> EXERCISE OBJECTIVE: Would you retype each of the records exactly as shown?

== TASK INPUT ==

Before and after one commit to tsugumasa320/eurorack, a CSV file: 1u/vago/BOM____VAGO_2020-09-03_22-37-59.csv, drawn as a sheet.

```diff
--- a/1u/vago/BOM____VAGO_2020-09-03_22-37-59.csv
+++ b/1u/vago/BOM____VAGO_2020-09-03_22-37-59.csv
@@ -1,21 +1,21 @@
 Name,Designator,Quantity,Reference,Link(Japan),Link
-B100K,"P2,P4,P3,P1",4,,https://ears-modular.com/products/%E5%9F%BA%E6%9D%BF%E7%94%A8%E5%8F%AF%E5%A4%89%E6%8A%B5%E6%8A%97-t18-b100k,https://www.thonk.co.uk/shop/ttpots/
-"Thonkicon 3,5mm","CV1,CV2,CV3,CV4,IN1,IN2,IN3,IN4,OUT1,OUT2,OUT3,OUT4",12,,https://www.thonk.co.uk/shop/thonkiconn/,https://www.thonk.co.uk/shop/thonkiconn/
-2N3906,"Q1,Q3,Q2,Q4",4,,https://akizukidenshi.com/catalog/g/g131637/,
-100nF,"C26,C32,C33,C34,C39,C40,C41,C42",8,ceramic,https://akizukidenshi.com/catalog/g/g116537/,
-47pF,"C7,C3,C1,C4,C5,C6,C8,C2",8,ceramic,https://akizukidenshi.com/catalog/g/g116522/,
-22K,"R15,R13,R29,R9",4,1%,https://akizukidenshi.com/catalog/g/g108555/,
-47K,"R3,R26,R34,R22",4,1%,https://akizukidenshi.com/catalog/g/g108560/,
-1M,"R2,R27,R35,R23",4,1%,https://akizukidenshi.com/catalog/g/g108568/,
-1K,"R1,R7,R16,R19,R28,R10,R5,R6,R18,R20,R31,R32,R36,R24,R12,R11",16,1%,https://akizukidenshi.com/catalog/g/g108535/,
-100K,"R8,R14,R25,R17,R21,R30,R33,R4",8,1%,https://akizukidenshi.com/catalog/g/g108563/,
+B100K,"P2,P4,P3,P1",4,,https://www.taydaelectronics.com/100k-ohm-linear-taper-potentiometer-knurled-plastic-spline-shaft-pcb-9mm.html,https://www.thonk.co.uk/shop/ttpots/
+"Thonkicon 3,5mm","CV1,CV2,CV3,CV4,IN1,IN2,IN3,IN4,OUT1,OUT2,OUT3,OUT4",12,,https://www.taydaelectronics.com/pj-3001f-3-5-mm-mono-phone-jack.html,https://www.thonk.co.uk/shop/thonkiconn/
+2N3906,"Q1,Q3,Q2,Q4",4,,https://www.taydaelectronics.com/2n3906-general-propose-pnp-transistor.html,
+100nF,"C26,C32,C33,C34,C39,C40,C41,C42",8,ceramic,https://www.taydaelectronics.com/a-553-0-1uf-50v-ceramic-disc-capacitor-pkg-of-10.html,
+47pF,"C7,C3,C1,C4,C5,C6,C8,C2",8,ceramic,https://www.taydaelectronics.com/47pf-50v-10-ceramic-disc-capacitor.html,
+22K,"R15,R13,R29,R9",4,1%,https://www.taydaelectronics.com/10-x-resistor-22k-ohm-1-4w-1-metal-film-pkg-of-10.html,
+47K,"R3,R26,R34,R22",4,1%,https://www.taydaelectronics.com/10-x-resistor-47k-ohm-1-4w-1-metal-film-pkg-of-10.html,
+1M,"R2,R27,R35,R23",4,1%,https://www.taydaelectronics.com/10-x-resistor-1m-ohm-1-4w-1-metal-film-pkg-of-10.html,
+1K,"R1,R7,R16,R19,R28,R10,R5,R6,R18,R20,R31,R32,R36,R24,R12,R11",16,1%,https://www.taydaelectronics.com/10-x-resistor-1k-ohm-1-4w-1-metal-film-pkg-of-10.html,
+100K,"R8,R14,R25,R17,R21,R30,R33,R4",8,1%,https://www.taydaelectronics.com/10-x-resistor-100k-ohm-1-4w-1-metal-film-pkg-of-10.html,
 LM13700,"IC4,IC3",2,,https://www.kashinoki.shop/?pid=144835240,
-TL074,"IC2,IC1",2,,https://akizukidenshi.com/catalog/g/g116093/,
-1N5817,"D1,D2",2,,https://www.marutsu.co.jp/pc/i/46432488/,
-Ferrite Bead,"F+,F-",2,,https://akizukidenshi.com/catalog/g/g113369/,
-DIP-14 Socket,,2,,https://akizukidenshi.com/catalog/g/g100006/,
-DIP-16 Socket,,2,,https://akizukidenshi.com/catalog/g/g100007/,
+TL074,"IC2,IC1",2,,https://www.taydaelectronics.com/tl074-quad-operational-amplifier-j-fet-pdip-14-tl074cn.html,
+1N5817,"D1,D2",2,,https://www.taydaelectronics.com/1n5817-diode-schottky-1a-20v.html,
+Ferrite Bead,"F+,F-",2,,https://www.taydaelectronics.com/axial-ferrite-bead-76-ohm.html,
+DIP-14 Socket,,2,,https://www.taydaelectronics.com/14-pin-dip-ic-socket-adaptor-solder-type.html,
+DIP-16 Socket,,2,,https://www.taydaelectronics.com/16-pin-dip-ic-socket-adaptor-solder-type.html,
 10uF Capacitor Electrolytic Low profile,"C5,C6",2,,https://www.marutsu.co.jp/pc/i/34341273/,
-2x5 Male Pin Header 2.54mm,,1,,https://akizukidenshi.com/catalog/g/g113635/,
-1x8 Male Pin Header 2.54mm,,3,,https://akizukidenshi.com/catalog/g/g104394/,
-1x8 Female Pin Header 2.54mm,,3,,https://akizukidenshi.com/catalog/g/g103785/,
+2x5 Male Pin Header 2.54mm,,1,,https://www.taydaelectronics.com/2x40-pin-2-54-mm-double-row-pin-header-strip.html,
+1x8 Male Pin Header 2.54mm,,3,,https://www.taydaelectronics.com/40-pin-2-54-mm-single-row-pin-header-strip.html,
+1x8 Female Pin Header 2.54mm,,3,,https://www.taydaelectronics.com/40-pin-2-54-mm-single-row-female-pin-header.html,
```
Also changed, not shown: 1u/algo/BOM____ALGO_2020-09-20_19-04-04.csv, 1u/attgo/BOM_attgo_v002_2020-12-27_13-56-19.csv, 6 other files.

===

> TASK RESPONSE:
Before and after one commit to tsugumasa320/eurorack, a CSV file: 1u/vago/BOM____VAGO_2020-09-03_22-37-59.csv, drawn as a sheet.

```diff
--- a/1u/vago/BOM____VAGO_2020-09-03_22-37-59.csv
+++ b/1u/vago/BOM____VAGO_2020-09-03_22-37-59.csv
@@ -1,21 +1,21 @@
 Name,Designator,Quantity,Reference,Link(Japan),Link
-B100K,"P2,P4,P3,P1",4,,https://ears-modular.com/products/%E5%9F%BA%E6%9D%BF%E7%94%A8%E5%8F%AF%E5%A4%89%E6%8A%B5%E6%8A%97-t18-b100k,https://www.thonk.co.uk/shop/ttpots/
-"Thonkicon 3,5mm","CV1,CV2,CV3,CV4,IN1,IN2,IN3,IN4,OUT1,OUT2,OUT3,OUT4",12,,https://www.thonk.co.uk/shop/thonkiconn/,https://www.thonk.co.uk/shop/thonkiconn/
-2N3906,"Q1,Q3,Q2,Q4",4,,https://akizukidenshi.com/catalog/g/g131637/,
-100nF,"C26,C32,C33,C34,C39,C40,C41,C42",8,ceramic,https://akizukidenshi.com/catalog/g/g116537/,
-47pF,"C7,C3,C1,C4,C5,C6,C8,C2",8,ceramic,https://akizukidenshi.com/catalog/g/g116522/,
-22K,"R15,R13,R29,R9",4,1%,https://akizukidenshi.com/catalog/g/g108555/,
-47K,"R3,R26,R34,R22",4,1%,https://akizukidenshi.com/catalog/g/g108560/,
-1M,"R2,R27,R35,R23",4,1%,https://akizukidenshi.com/catalog/g/g108568/,
-1K,"R1,R7,R16,R19,R28,R10,R5,R6,R18,R20,R31,R32,R36,R24,R12,R11",16,1%,https://akizukidenshi.com/catalog/g/g108535/,
-100K,"R8,R14,R25,R17,R21,R30,R33,R4",8,1%,https://akizukidenshi.com/catalog/g/g108563/,
+B100K,"P2,P4,P3,P1",4,,https://www.taydaelectronics.com/100k-ohm-linear-taper-potentiometer-knurled-plastic-spline-shaft-pcb-9mm.html,https://www.thonk.co.uk/shop/ttpots/
+"Thonkicon 3,5mm","CV1,CV2,CV3,CV4,IN1,IN2,IN3,IN4,OUT1,OUT2,OUT3,OUT4",12,,https://www.taydaelectronics.com/pj-3001f-3-5-mm-mono-phone-jack.html,https://www.thonk.co.uk/shop/thonkiconn/
+2N3906,"Q1,Q3,Q2,Q4",4,,https://www.taydaelectronics.com/2n3906-general-propose-pnp-transistor.html,
+100nF,"C26,C32,C33,C34,C39,C40,C41,C42",8,ceramic,https://www.taydaelectronics.com/a-553-0-1uf-50v-ceramic-disc-capacitor-pkg-of-10.html,
+47pF,"C7,C3,C1,C4,C5,C6,C8,C2",8,ceramic,https://www.taydaelectronics.com/47pf-50v-10-ceramic-disc-capacitor.html,
+22K,"R15,R13,R29,R9",4,1%,https://www.taydaelectronics.com/10-x-resistor-22k-ohm-1-4w-1-metal-film-pkg-of-10.html,
+47K,"R3,R26,R34,R22",4,1%,https://www.taydaelectronics.com/10-x-resistor-47k-ohm-1-4w-1-metal-film-pkg-of-10.html,
+1M,"R2,R27,R35,R23",4,1%,https://www.taydaelectronics.com/10-x-resistor-1m-ohm-1-4w-1-metal-film-pkg-of-10.html,
+1K,"R1,R7,R16,R19,R28,R10,R5,R6,R18,R20,R31,R32,R36,R24,R12,R11",16,1%,https://www.taydaelectronics.com/10-x-resistor-1k-ohm-1-4w-1-metal-film-pkg-of-10.html,
+100K,"R8,R14,R25,R17,R21,R30,R33,R4",8,1%,https://www.taydaelectronics.com/10-x-resistor-100k-ohm-1-4w-1-metal-film-pkg-of-10.html,
 LM13700,"IC4,IC3",2,,https://www.kashinoki.shop/?pid=144835240,
-TL074,"IC2,IC1",2,,https://akizukidenshi.com/catalog/g/g116093/,
-1N5817,"D1,D2",2,,https://www.marutsu.co.jp/pc/i/46432488/,
-Ferrite Bead,"F+,F-",2,,https://akizukidenshi.com/catalog/g/g113369/,
-DIP-14 Socket,,2,,https://akizukidenshi.com/catalog/g/g100006/,
-DIP-16 Socket,,2,,https://akizukidenshi.com/catalog/g/g100007/,
+TL074,"IC2,IC1",2,,https://www.taydaelectronics.com/tl074-quad-operational-amplifier-j-fet-pdip-14-tl074cn.html,
+1N5817,"D1,D2",2,,https://www.taydaelectronics.com/1n5817-diode-schottky-1a-20v.html,
+Ferrite Bead,"F+,F-",2,,https://www.taydaelectronics.com/axial-ferrite-bead-76-ohm.html,
+DIP-14 Socket,,2,,https://www.taydaelectronics.com/14-pin-dip-ic-socket-adaptor-solder-type.html,
+DIP-16 Socket,,2,,https://www.taydaelectronics.com/16-pin-dip-ic-socket-adaptor-solder-type.html,
 10uF Capacitor Electrolytic Low profile,"C5,C6",2,,https://www.marutsu.co.jp/pc/i/34341273/,
-2x5 Male Pin Header 2.54mm,,1,,https://akizukidenshi.com/catalog/g/g113635/,
-1x8 Male Pin Header 2.54mm,,3,,https://akizukidenshi.com/catalog/g/g104394/,
-1x8 Female Pin Header 2.54mm,,3,,https://akizukidenshi.com/catalog/g/g103785/,
+2x5 Male Pin Header 2.54mm,,1,,https://www.taydaelectronics.com/2x40-pin-2-54-mm-double-row-pin-header-strip.html,
+1x8 Male Pin Header 2.54mm,,3,,https://www.taydaelectronics.com/40-pin-2-54-mm-single-row-pin-header-strip.html,
+1x8 Female Pin Header 2.54mm,,3,,https://www.taydaelectronics.com/40-pin-2-54-mm-single-row-female-pin-header.html,
```
Also changed, not shown: 1u/algo/BOM____ALGO_2020-09-20_19-04-04.csv, 1u/attgo/BOM_attgo_v002_2020-12-27_13-56-19.csv, 6 other files.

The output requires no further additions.